Internet color codes
Memento employs the standard Internet color code to indicate colors.
Colors & their codes
Base 16 (hexadecimal) Math 101 for computer people
The code for each color is determined by how luminescent it is. Do you remember radix arithmetic from school? Radix (or base) 10 is for decimal values (0-9), base 2 for binary values (0-1), etc. Next most common are the bases that computers use in addition to binary. 2 binary digits in a row can represent values from 0-3, 3 digits show 0-7, 4 digits 0-15, and to represent colors for the Internet, we need to represent 256 colors, 0-255. For 256 colors, we'd need that many characters, but we don't have that many characters in our alphabet, so we use 2 characters for the color. Base 16 numbers can represent that 16 values, and 2 in a row, will give us 256 values (what we need) and they fit in a byte of storage, too! Recapping, if each digit took 4 bits & represent values 0-15, we can use a single character to make up those values if only we could represent all 16 values in the 4 bits. So, we use the 10 decimal digits 0-9 and then start with A to represent 10-15, so A-F are the characters we need to represent one hexadecimal digit. To get to 256 -- with base 16 arithmetic (we can say hex for short), 16 times 16 gives us the 256 we need. So that would be hex 11 (1*16+1), and if A is 10, then B is 11, so 11 represents 16+1=17. Using # to indicate a numeric value is in hex is an Internet standard (for HTML, CSS, etc).

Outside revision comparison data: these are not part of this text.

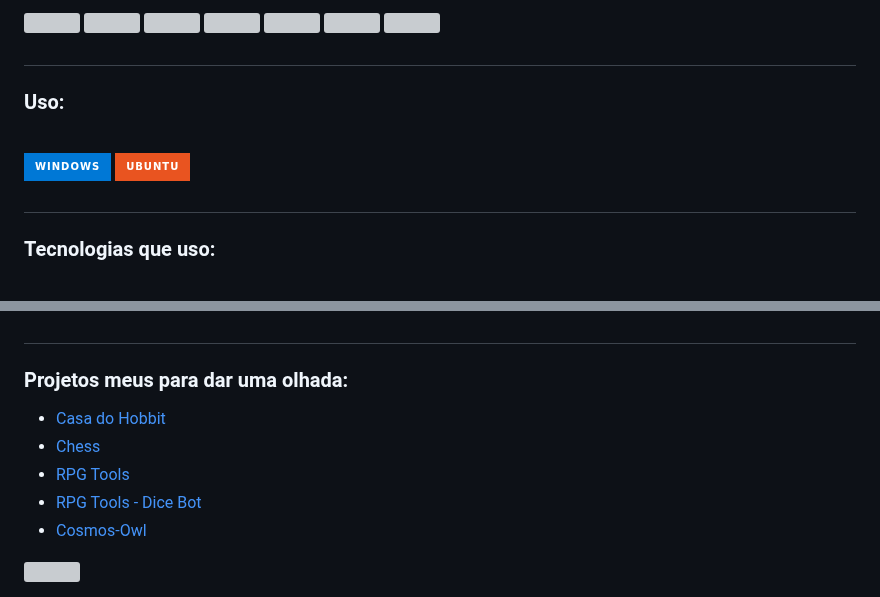
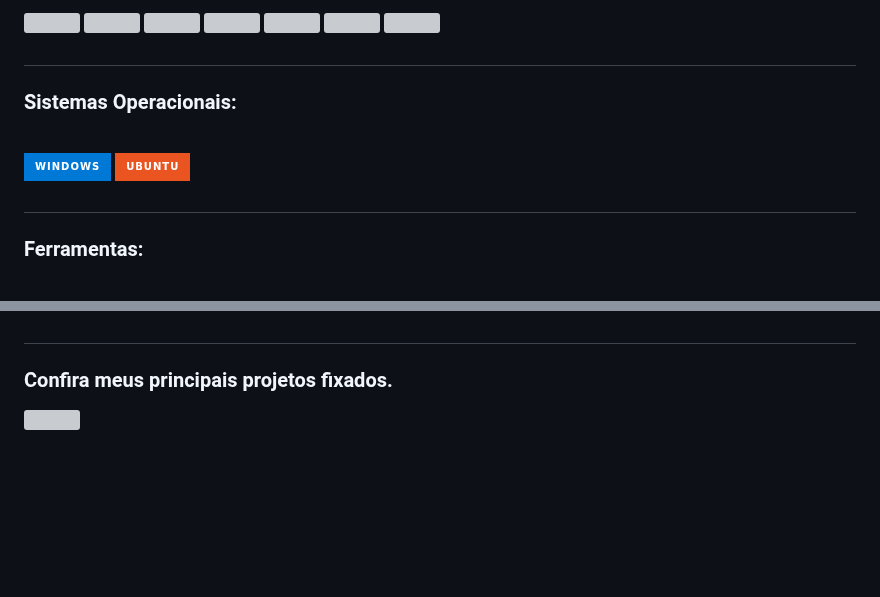
Before and after one commit to El0y-C0SM0/El0y-C0SM0, a Markdown page: README.md, 2 parts joined by grey strips. Rendered like a GitHub page; badges without logos; blank space fills up the shorter version; grey boxes are pictures that could not be loaded.

Commit message:
Atualização das ferramentas

```diff
--- a/README.md
+++ b/README.md
@@ -45,7 +45,7 @@ Sou alguém fascinado por aprender coisas novas e a tecnologia alimenta minha fo
 
 #
 
-### Uso:<br>
+### Sistemas Operacionais:<br>
 <div style="display: inline_block"><br>
   <img src="https://img.shields.io/badge/Windows-0078D6?style=for-the-badge&logo=windows&logoColor=white" />
   <img src="https://img.shields.io/badge/Ubuntu-E95420?style=for-the-badge&logo=ubuntu&logoColor=white" />
@@ -54,5 +54,5 @@ Sou alguém fascinado por aprender coisas novas e a tecnologia alimenta minha fo
 
 #
 
-### Tecnologias que uso:<br>
+### Ferramentas:<br>
 <div style="display: inline_block"><br>
@@ -66,11 +71,12 @@ Sou alguém fascinado por aprender coisas novas e a tecnologia alimenta minha fo
 
 #
 
-### Projetos meus para dar uma olhada:<br>
+### Confira meus principais projetos fixados.
+<!--
 - [Casa do Hobbit](https://el0y-c0sm0.github.io/Casa-do-Hobbit/)
 - [Chess](https://edu15076.github.io/xadrez/)
-- [RPG Tools](https://github.com/El0y-C0SM0/RPG-Tools)
 - [RPG Tools - Dice Bot](https://el0y-c0sm0.github.io/rpg-tools-dice-bot/site)
 - [Cosmos-Owl](https://github.com/El0y-C0SM0/Cosmos-Owl)
+-->
 
 <img width=100% src="https://capsule-render.vercel.app/api?type=waving&color=39214e&height=120&section=footer"/>
```
Also changed, not shown: other parts of README.md (+6 -1 lines).
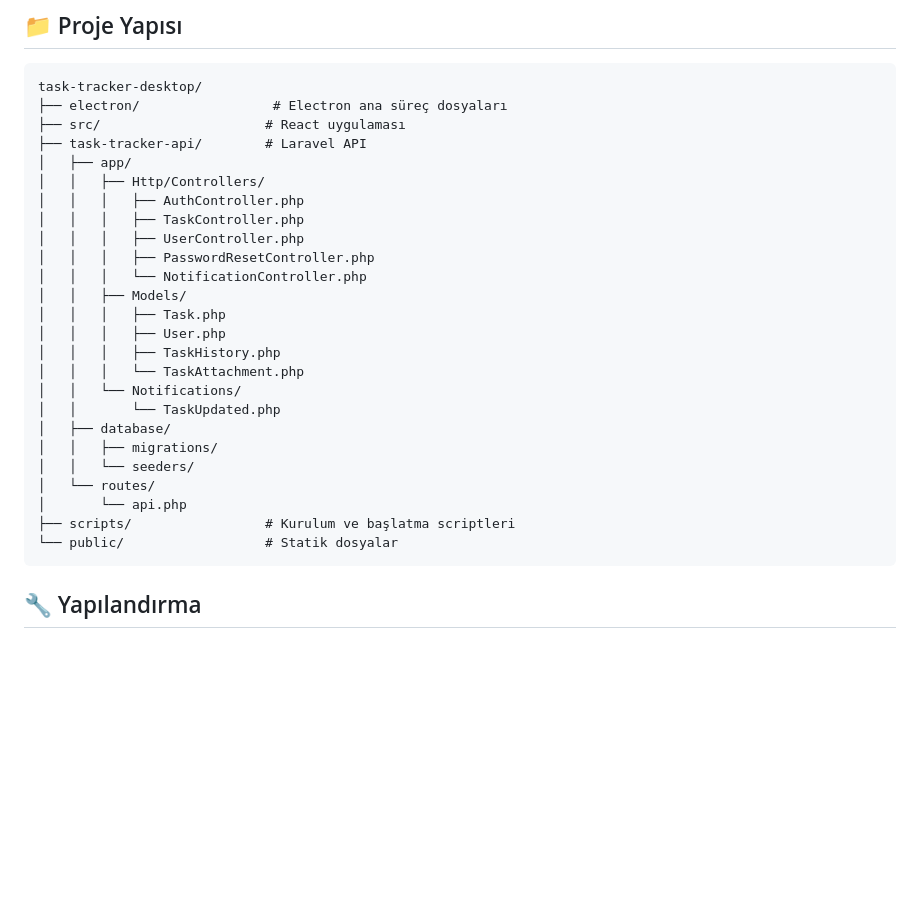
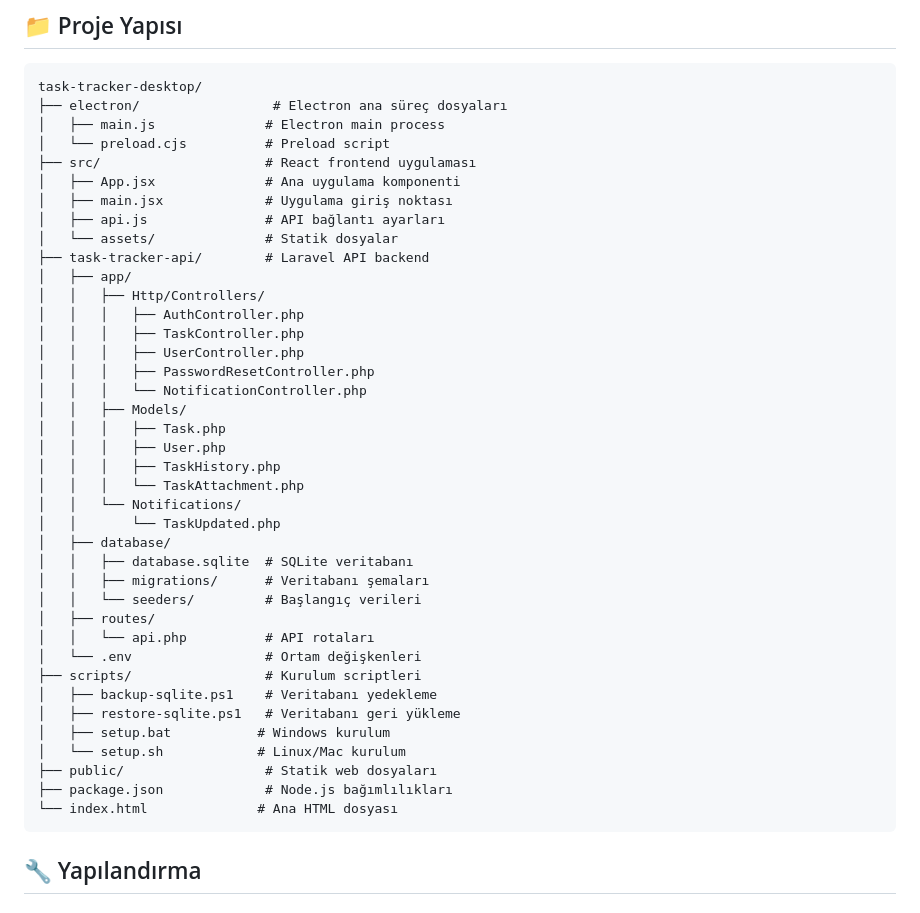
Before and after one commit to MEY-26/task-tracker-desktop, a Markdown page: README.md, the part around the change. GitHub-like rendering; blank space fills up the shorter version.

Commit message:
README.md: Update project structure to show only essential files

````diff
--- a/README.md
+++ b/README.md
@@ -150,8 +150,14 @@ npm run build
 ```
 task-tracker-desktop/
 ├── electron/                 # Electron ana süreç dosyaları
-├── src/                     # React uygulaması
-├── task-tracker-api/        # Laravel API
+│   ├── main.js              # Electron main process
+│   └── preload.cjs          # Preload script
+├── src/                     # React frontend uygulaması
+│   ├── App.jsx              # Ana uygulama komponenti
+│   ├── main.jsx             # Uygulama giriş noktası
+│   ├── api.js               # API bağlantı ayarları
+│   └── assets/              # Statik dosyalar
+├── task-tracker-api/        # Laravel API backend
 │   ├── app/
 │   │   ├── Http/Controllers/
 │   │   │   ├── AuthController.php
@@ -167,12 +173,20 @@ task-tracker-desktop/
 │   │   └── Notifications/
 │   │       └── TaskUpdated.php
 │   ├── database/
-│   │   ├── migrations/
-│   │   └── seeders/
-│   └── routes/
-│       └── api.php
-├── scripts/                 # Kurulum ve başlatma scriptleri
-└── public/                  # Statik dosyalar
+│   │   ├── database.sqlite  # SQLite veritabanı
+│   │   ├── migrations/      # Veritabanı şemaları
+│   │   └── seeders/         # Başlangıç verileri
+│   ├── routes/
+│   │   └── api.php          # API rotaları
+│   └── .env                 # Ortam değişkenleri
+├── scripts/                 # Kurulum scriptleri
+│   ├── backup-sqlite.ps1    # Veritabanı yedekleme
+│   ├── restore-sqlite.ps1   # Veritabanı geri yükleme
+│   ├── setup.bat           # Windows kurulum
+│   └── setup.sh            # Linux/Mac kurulum
+├── public/                  # Statik web dosyaları
+├── package.json             # Node.js bağımlılıkları
+└── index.html              # Ana HTML dosyası
 ```
 
 ## 🔧 Yapılandırma
````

Making hex digits into colors
There are 256 levels of luminosity for each color (0-255). The code for Black is #000000 -- none of any of the colors, so black. The code for White is #FFFFFF, 255 for each of red, green, & blue. Halfway from 0-255 is 128 -- #80, as you might expect, so it means to show gray. For the other colors, check out that link above, see what colors match with which codes, and if you keep doing that for various colors, you'll get the hang of it.